Grow your own bouquets
According to behavioral research conducted at Rutgers University, flowers are nature's way of providing us with a simple way to improve emotional health. They trigger happy emotions, heighten feelings of life satisfaction, and affect social behavior in a positive manner far beyond what is normally believed.
"Is burying your head in a just-picked garden bouquet and inhaling its perfume a joy-inducing experience?" asks Debra Prinzing, author of "The 50 Mile Bouquet: Seasonal, Local and Sustainable Flowers."
According to the Rutgers researchers, it certainly seems to be the case for many of us.
"That clutch of gerbera daisies or tulips from the supermarket may appear picture-perfect, yet it feels disconnected from the less-than-perfect (but incredibly romantic) flowers growing in your own backyard," says Prinzing.
Where do those store-bought flowers come from?
Sixty-eight percent of flowers sold in the U.S. are imported — Colombia leads the group, followed by Ecuador, Netherlands, Canada, and Mexico. That's a lot of air miles for your bouquet of blooms, and it certainly isn't very "green" — especially when there are umpteen purveyors selling locally grown flowers. Better yet, you can do it yourself.
Beyond bouquets: many reasons to grow your own
Growing your own flowers allows you to stay in tune with and appreciate the seasons. In addition to being food for the soul, garden-grown flowers delight the senses with visual interest and heady fragrance. The flowers you grow for cutting can be integrated into your overall garden, mixed in with your food crops, or tucked away in an area dedicated for just this purpose.
Some flowers can be used in cooking or preserved to savor for months to come. They can attract and support bees and other pollinators and provide food and habitats for birds and beneficial insects. The opportunity to share our bounty with family and friends multiplies the enjoyment.
For all of the plants and varieties described, deadheading is the best way to ensure continuous
blooms into (and even all the way through) autumn. Make it a point to patrol your garden, pruners in hand, a couple of times each week to remove spent and fading flowers.
Dazzling summer bloomers
Here are some top-performing plants that bloom in summer. Most flowering plants need six to eight hours of sun daily to produce blooms, along with healthy soil and good drainage. Most important is selecting the right type of plant for your location.

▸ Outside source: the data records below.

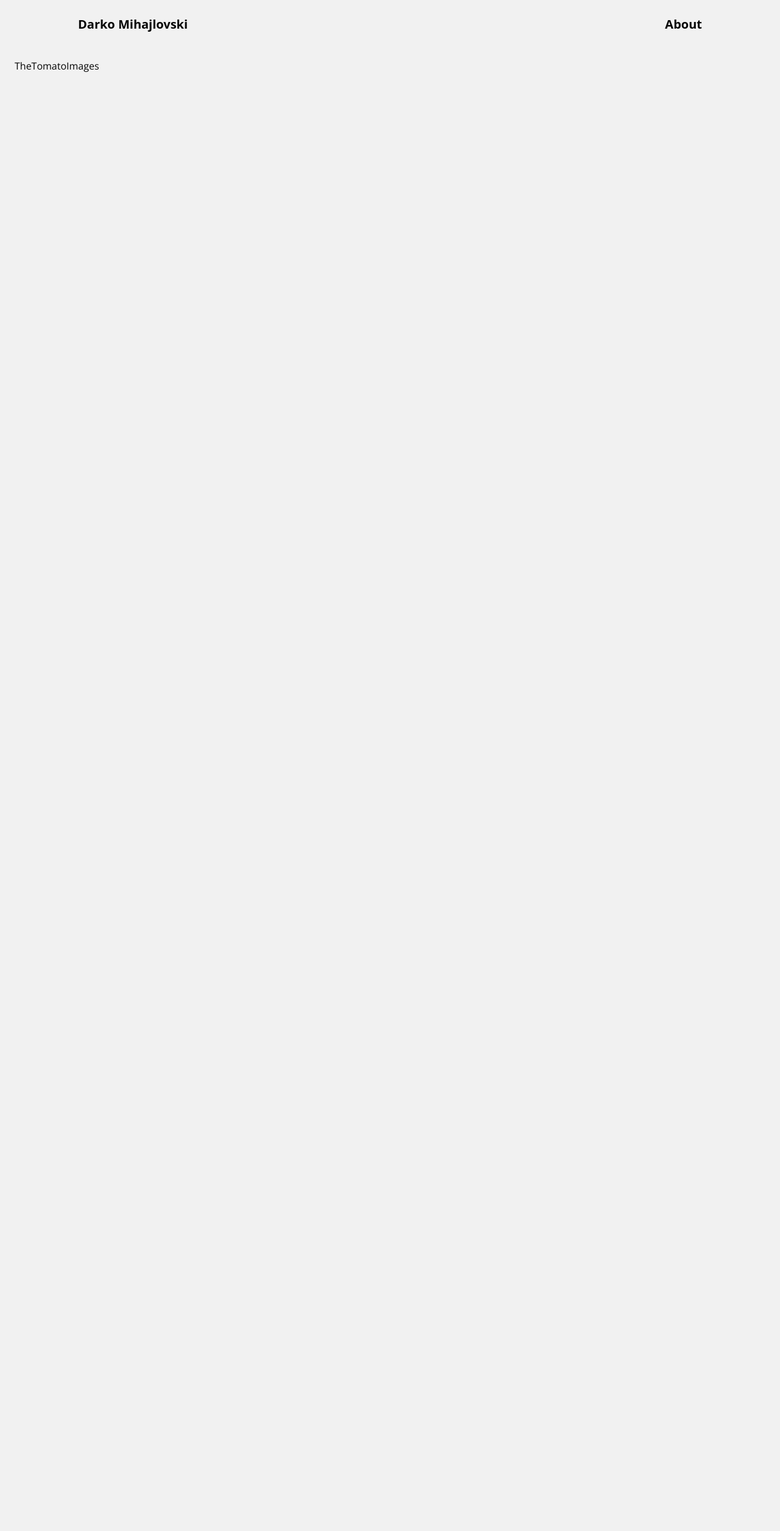
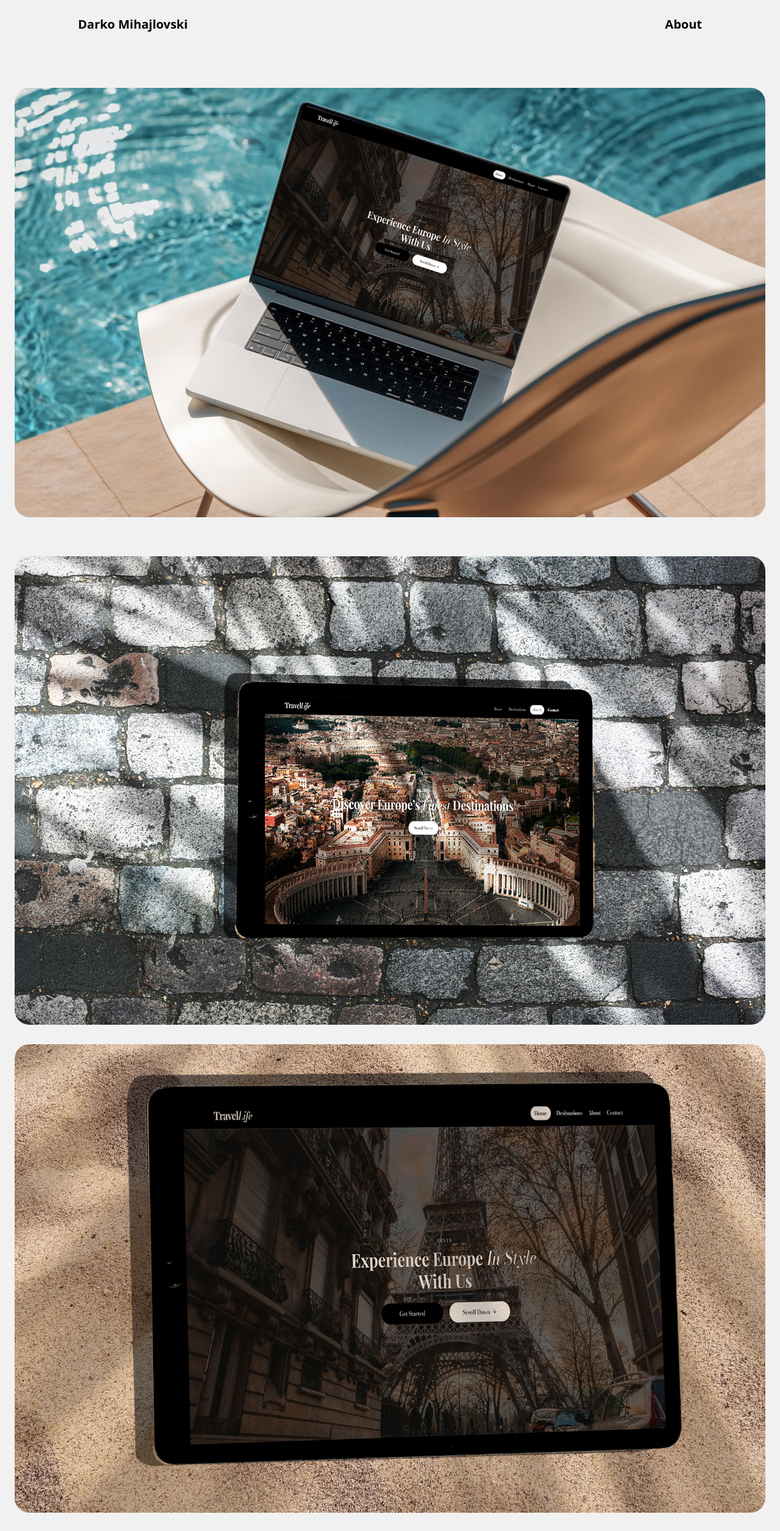
Before and after one commit to DarkoM996/nextjs-pagerouter-portfolio, a Next.js app: page /components/TheTomatoImages in a window 1280 px wide. Shown: the top 2510 px of the page at 61% size. Before the commit the page ends 800 px from the top, so only its background shows below. Built offline with nearby package versions, Linux system fonts and the light colour scheme.

Commit message:
Now the work needs to be re-edited

```diff
--- a/pages/components/TheTomatoImages.jsx
+++ b/pages/components/TheTomatoImages.jsx
@@ -1,9 +1,81 @@
 import React from "react";
+import picture1 from "../../public/images/travel-landing-page-mockup-1.4.jpg";
+import picture2 from "../../public/images/travel-landing-page-mockup-1.0.jpg";
+import picture3 from "../../public/images/travel-landing-page-mockup-1.1.jpg";
+import picture4 from "../../public/images/travel-landing-page-mockup-1.2.jpg";
+import picture5 from "../../public/images/travel-landing-page-mockup-1.3.jpg";
+import picture6 from "../../public/images/travel-landing-page-mockup-1.5.jpg";
+import picture7 from "../../public/images/travel-landing-page-mockup-1.6.jpg";
+import Image from "next/image";
 
 const TheTomatoImages = () => {
   return (
     <div className="max-w-screen-xl mx-auto w-full h-full relative px-6 py-4">
-      TheTomatoImages
+      {/* Image #1 */}
+      <div className="relative w-full h-screen py-12 ">
+        <Image
+          priority={true}
+          src={picture1}
+          alt="/"
+          className="object-cover w-full h-full rounded-3xl"
+        />
+      </div>
+      {/* Image #2 */}
+      <div className="relative w-full h-screen py-4 ">
+        <Image
+          priority={true}
+          src={picture2}
+          alt="/"
+          className="object-cover w-full h-full rounded-3xl"
+        />
+      </div>
+      {/* Image #3 */}
+      <div className="relative w-full h-screen py-4 ">
+        <Image
+          priority={true}
+          src={picture3}
+          alt="/"
+          className="object-cover w-full h-full rounded-3xl"
+        />
+      </div>
+      {/* Image #4 */}
+      <div className="grid grid-cols-2 gap-6">
+        <div className="relative w-full h-screen py-4 ">
+          <Image
+            priority={true}
+            src={picture4}
+            alt="/"
+            className="object-cover w-full h-full rounded-3xl"
+          />
+        </div>
+        {/* Image #5 */}
+        <div className="relative w-full h-screen py-4 ">
+          <Image
+            priority={true}
+            src={picture5}
+            alt="/"
+            className="object-cover w-full h-full rounded-3xl"
+          />
+        </div>
+      </div>
+      {/* Image #6 */}
+      <div className="relative w-full h-screen py-4 ">
+        <Image
+          priority={true}
+          src={picture6}
+          alt="/"
+          className="object-cover w-full h-full rounded-3xl"
+        />
+      </div>
+      {/* Image #7 */}
+      <div className="relative w-full h-screen py-4 ">
+        <Image
+          priority={true}
+          src={picture7}
+          alt="/"
+          className="object-cover w-full h-full rounded-3xl"
+        />
+      </div>
     </div>
   );
 };
```
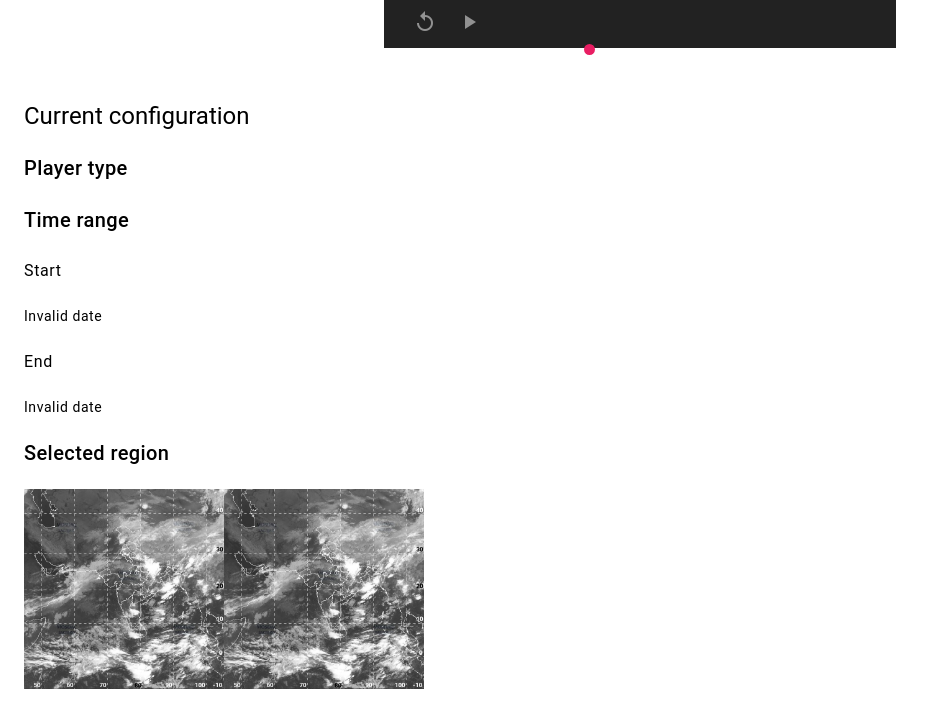
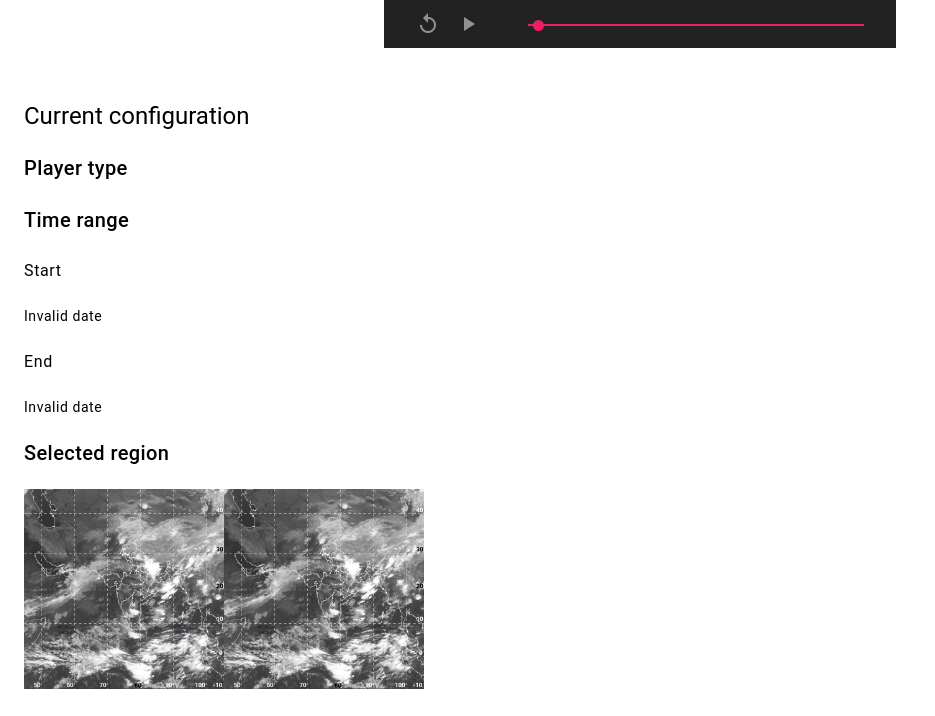
Before and after one commit to faheel/isro-web-player, a Django app: template player/templates/player/play.html in a window 1280 px wide. Shown: the part 376-1092 px from the top of the page, without its empty margins (0-935 px from the left). Run offline with Django 3.2, Linux system fonts and the light colour scheme; the template is opened without the code that fills it, so the values that code supplies are empty; some libraries are stand-ins or nearby versions.

Commit message:
Fix style and layout for player controls

```diff
--- a/player/templates/player/play.html
+++ b/player/templates/player/play.html
@@ -17,15 +17,13 @@
     <section id="player-container">
       <canvas id="player"></canvas>
       <div id="player-controls">
-        <div>
+        <div style="display: flex; padding-left: 2rem; padding-right: 2rem">
           <i class="material-icons" id="jump-to-start" onclick="jumpToStart()">replay</i>
           <i class="material-icons" id="play-pause" onclick="playPause()">play_arrow</i>
         </div>
-        <div class="mdc-layout-grid">
-          <div class="mdc-layout-grid__inner">
         <div class="mdc-slider mdc-slider--discrete" tabindex="0" role="slider"
             aria-valuemin="0" aria-valuemax="4" aria-valuenow="2"
-                aria-label="Select Value">
+            aria-label="Select Value" style="margin-right: 2rem">
           <div class="mdc-slider__track-container">
             <div class="mdc-slider__track"></div>
           </div>
@@ -37,8 +35,6 @@
               <circle cx="10.5" cy="10.5" r="7.875"></circle>
             </svg>
             <div class="mdc-slider__focus-ring"></div>
-              </div>
-            </div>
           </div>
         </div>
       </div>
```
Lines whose indentation alone changed are shown as unchanged.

- Hydrangeas come in many colors and make stunning, long-lasting cut flowers. They also dry nicely to use in arrangements later. Photo: Jane Scurich
- Long blooming season: Catmint (Nepeta), geraniums (Pelargonium), hydrangeas, lantana, nasturtium, penstemon, Peruvian lilies (Alstromeria), red hot poker (Kniphofia uvaria), roses, and sage (Salvia)
- Attract birds, bees, and/or butterflies: Asters, campanula, cape plumbago (Plumbago auriculata), catmint, clarkia, coreopsis, lamb's ear (Stachys byzantinas), lantana, lobelia, nicotiana, roses, sage, and verbena
- Low water use: Coneflowers (Echinacea), cape plumbago, coreopsis, lantana, lavender, sage, statice (Limonium sinuatum), windflower (Gaura lindheimeri), and yarrow (Achillea)
- Deer resistant: Aster, catmint, coneflowers, dahlias, foxglove, lantana, lavender, penstemon, Russian sage (Perovskia atriplicifolia), sage, and yarrow
- Dries well: Hydrangeas, lavender, roses, scabiosa, statice, and yarrow
A word about roses
While roses don't fit into the low water use or deer-resistant categories — and they are prone (depending on variety) to some pests and diseases — they can produce blossoms nearly nonstop from April to November with little care other than watering and removing spent blooms. And, as deciduous shrubs, they can last for decades. That's a pretty good return on your investment.
In general, floribunda, polyantha and shrub-type roses produce lots of blossoms versus hybrid tea types, and newer cultivars are much more disease resistant. Some favorites are 'La Marne', a prolific bloomer with unique cerise pink blooms blushed white. 'Sally Holmes' puts out flamboyant trusses of blooms that resemble hydrangeas. Sweet-smelling 'Westerland' is adorned with a swirl of sunset-colored blossoms, and 'Graham Thomas' is covered with bountiful lemon yellow-cupped blooms, as is the powerfully scented 'Julia Child.'
Late-summer and fall bloomers
- Pincushion flower (Scabiosa atropurpurea)
- Sage (Salvia)
- Gloriosa daisy/black-eyed Susan (Rudbeckia hirta)
- Yarrow (Achillea)
- Garden verbena (Verbena x hybrida)
- Mexican marigold (Tagetes lemmonii)
Keeping bouquets fresh
Here's how to keep fresh cut flowers alive longer.
So, go local and plant some flowers in your own garden; you'll be able to enjoy safe and sustainable blooms knowing exactly where they came from.
Original articles by Nanette Londeree, Jennifer Kinion and Jane Scurich for the Marin IJ.
Edited by Jane Scurich